> What is being asked
Each of the records below must be reproduced exactly.

****

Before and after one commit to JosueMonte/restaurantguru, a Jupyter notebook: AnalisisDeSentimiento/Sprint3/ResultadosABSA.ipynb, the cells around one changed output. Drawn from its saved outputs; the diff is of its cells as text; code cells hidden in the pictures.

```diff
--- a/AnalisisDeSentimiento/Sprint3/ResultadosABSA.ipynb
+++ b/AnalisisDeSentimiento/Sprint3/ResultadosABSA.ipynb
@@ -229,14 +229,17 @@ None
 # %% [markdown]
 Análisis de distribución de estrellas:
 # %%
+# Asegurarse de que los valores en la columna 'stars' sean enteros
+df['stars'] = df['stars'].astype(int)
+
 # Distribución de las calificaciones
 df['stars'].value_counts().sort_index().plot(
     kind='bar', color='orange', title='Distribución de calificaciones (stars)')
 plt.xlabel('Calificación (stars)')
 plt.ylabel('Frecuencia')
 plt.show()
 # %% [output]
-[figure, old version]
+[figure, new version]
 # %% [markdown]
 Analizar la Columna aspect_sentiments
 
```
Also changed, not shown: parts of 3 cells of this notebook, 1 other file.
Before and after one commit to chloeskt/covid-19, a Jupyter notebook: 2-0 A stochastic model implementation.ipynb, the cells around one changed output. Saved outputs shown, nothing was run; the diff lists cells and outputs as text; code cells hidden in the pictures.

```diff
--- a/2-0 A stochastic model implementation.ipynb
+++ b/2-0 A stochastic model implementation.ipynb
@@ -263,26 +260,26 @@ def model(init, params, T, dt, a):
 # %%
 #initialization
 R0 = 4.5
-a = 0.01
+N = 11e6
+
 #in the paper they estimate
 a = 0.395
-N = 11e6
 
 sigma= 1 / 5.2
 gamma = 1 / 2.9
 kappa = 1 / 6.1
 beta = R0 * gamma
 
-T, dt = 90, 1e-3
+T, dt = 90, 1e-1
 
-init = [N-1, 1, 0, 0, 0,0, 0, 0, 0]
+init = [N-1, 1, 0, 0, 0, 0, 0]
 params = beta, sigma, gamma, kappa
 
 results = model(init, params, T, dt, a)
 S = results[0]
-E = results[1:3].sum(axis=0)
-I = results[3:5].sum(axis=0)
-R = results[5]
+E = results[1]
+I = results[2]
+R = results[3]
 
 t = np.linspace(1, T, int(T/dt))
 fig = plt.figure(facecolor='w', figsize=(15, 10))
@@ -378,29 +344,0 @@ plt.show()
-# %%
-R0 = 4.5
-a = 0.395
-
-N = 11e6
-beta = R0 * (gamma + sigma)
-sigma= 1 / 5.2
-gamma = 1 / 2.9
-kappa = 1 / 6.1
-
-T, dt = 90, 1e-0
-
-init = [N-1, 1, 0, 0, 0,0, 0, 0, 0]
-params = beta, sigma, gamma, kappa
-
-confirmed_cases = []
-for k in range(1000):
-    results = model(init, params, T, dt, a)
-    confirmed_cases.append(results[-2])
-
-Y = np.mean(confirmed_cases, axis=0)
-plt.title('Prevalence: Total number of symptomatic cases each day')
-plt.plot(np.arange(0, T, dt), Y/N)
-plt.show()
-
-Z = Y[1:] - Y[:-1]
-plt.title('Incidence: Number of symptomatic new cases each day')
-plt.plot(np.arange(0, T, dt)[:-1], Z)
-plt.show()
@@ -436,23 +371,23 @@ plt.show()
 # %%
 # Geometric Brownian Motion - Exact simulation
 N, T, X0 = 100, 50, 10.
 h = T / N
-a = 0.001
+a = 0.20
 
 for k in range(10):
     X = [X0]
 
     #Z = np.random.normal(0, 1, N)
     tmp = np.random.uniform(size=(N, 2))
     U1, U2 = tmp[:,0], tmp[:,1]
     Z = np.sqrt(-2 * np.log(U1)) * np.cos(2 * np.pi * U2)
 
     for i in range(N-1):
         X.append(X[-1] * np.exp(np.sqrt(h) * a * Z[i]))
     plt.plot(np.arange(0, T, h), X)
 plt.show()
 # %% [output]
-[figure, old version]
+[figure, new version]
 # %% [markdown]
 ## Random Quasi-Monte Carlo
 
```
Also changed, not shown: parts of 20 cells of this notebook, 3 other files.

****

> Answer below
Before and after one commit to JosueMonte/restaurantguru, a Jupyter notebook: AnalisisDeSentimiento/Sprint3/ResultadosABSA.ipynb, the cells around one changed output. Drawn from its saved outputs; the diff is of its cells as text; code cells hidden in the pictures.

```diff
--- a/AnalisisDeSentimiento/Sprint3/ResultadosABSA.ipynb
+++ b/AnalisisDeSentimiento/Sprint3/ResultadosABSA.ipynb
@@ -229,14 +229,17 @@ None
 # %% [markdown]
 Análisis de distribución de estrellas:
 # %%
+# Asegurarse de que los valores en la columna 'stars' sean enteros
+df['stars'] = df['stars'].astype(int)
+
 # Distribución de las calificaciones
 df['stars'].value_counts().sort_index().plot(
     kind='bar', color='orange', title='Distribución de calificaciones (stars)')
 plt.xlabel('Calificación (stars)')
 plt.ylabel('Frecuencia')
 plt.show()
 # %% [output]
-[figure, old version]
+[figure, new version]
 # %% [markdown]
 Analizar la Columna aspect_sentiments
 
```
Also changed, not shown: parts of 3 cells of this notebook, 1 other file.
Before and after one commit to chloeskt/covid-19, a Jupyter notebook: 2-0 A stochastic model implementation.ipynb, the cells around one changed output. Saved outputs shown, nothing was run; the diff lists cells and outputs as text; code cells hidden in the pictures.

```diff
--- a/2-0 A stochastic model implementation.ipynb
+++ b/2-0 A stochastic model implementation.ipynb
@@ -263,26 +260,26 @@ def model(init, params, T, dt, a):
 # %%
 #initialization
 R0 = 4.5
-a = 0.01
+N = 11e6
+
 #in the paper they estimate
 a = 0.395
-N = 11e6
 
 sigma= 1 / 5.2
 gamma = 1 / 2.9
 kappa = 1 / 6.1
 beta = R0 * gamma
 
-T, dt = 90, 1e-3
+T, dt = 90, 1e-1
 
-init = [N-1, 1, 0, 0, 0,0, 0, 0, 0]
+init = [N-1, 1, 0, 0, 0, 0, 0]
 params = beta, sigma, gamma, kappa
 
 results = model(init, params, T, dt, a)
 S = results[0]
-E = results[1:3].sum(axis=0)
-I = results[3:5].sum(axis=0)
-R = results[5]
+E = results[1]
+I = results[2]
+R = results[3]
 
 t = np.linspace(1, T, int(T/dt))
 fig = plt.figure(facecolor='w', figsize=(15, 10))
@@ -378,29 +344,0 @@ plt.show()
-# %%
-R0 = 4.5
-a = 0.395
-
-N = 11e6
-beta = R0 * (gamma + sigma)
-sigma= 1 / 5.2
-gamma = 1 / 2.9
-kappa = 1 / 6.1
-
-T, dt = 90, 1e-0
-
-init = [N-1, 1, 0, 0, 0,0, 0, 0, 0]
-params = beta, sigma, gamma, kappa
-
-confirmed_cases = []
-for k in range(1000):
-    results = model(init, params, T, dt, a)
-    confirmed_cases.append(results[-2])
-
-Y = np.mean(confirmed_cases, axis=0)
-plt.title('Prevalence: Total number of symptomatic cases each day')
-plt.plot(np.arange(0, T, dt), Y/N)
-plt.show()
-
-Z = Y[1:] - Y[:-1]
-plt.title('Incidence: Number of symptomatic new cases each day')
-plt.plot(np.arange(0, T, dt)[:-1], Z)
-plt.show()
@@ -436,23 +371,23 @@ plt.show()
 # %%
 # Geometric Brownian Motion - Exact simulation
 N, T, X0 = 100, 50, 10.
 h = T / N
-a = 0.001
+a = 0.20
 
 for k in range(10):
     X = [X0]
 
     #Z = np.random.normal(0, 1, N)
     tmp = np.random.uniform(size=(N, 2))
     U1, U2 = tmp[:,0], tmp[:,1]
     Z = np.sqrt(-2 * np.log(U1)) * np.cos(2 * np.pi * U2)
 
     for i in range(N-1):
         X.append(X[-1] * np.exp(np.sqrt(h) * a * Z[i]))
     plt.plot(np.arange(0, T, h), X)
 plt.show()
 # %% [output]
-[figure, old version]
+[figure, new version]
 # %% [markdown]
 ## Random Quasi-Monte Carlo
 
```
Also changed, not shown: parts of 20 cells of this notebook, 3 other files.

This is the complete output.